She had a wicked sense of humor, and had the same sort of charm and class as Anne Richards (and KE knows *exactly* what type of Texas Broad I mean).
She coined the insult "shrub" long before Bush ran for the Presidency. "Somewhere in Texas a village is missing it's idiot" was hers too.
It all sounds brutal if you never heard her on the radio...but if you did you can't help reading those statements and hearing them come from a white haired southern woman with a glass of lemonade in her hand, a smile on her face, and an evil twinkle in her eye.
She was fired from the NYT for refering to a community chicken butchering festival as a "gang pluck".
On Clinton, she said "If left to my own devices, I'd spend all my time pointing out that he's weaker than bus station chili."
On History? "It is possible to read the history of this country as one long struggle to extend the liberties established in our Constitution to everyone in America."
On a controversial court case "There's never been a law yet that didn't have a ridiculous consequence in some unusual situation; there's probably never been a government program that didn't accidentally benefit someone it wasn't intended to. Most people who work in government understand that what you do about it is fix the problem -- you don't just attack the whole government."
On the other hand, one of my favorites "During a recent panel on the numerous failures of American journalism, I proposed that almost all stories about government should begin: 'Look out! They're about to smack you around again!' "
quote: President George W. Bush, a frequent target of her barbs, said in a statement, "I respected her convictions, her passionate belief in the power of words, and her ability to turn a phrase. She fought her illness with that same passion. Her quick wit and commitment to her beliefs will be missed."
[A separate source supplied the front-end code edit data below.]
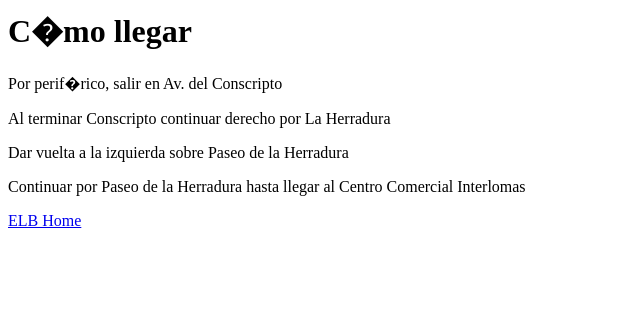
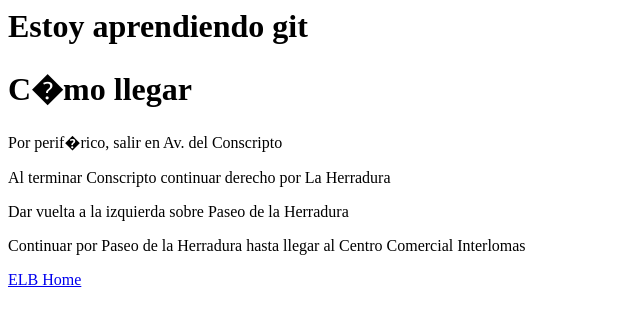
Before and after one commit to elobato1/pruebaGit, a plain HTML site: page paginas/directions.html in a window 1280 px wide. Shown: the whole page, without its empty margins (0-640 px from the left). Drawn offline with Linux system fonts and the light colour scheme.

Commit message:
Titulo aprendiendo

```diff
--- a/paginas/directions.html
+++ b/paginas/directions.html
@@ -3,6 +3,7 @@
     <title>Llegar a Eco Lounge</title>
   </head>
   <body>
+    <h1>Estoy aprendiendo git</h1>
     <h1>C�mo llegar</h1>
     <p>Por perif�rico, salir en Av. del Conscripto</p>
     <p>Al terminar Conscripto continuar derecho por La Herradura</p>
```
lol - scouser, you just demonstrated it perfectly: the President cannot even be magnanimous and gracious to a deceased person who herself insulted him frequently, without being criticized for that.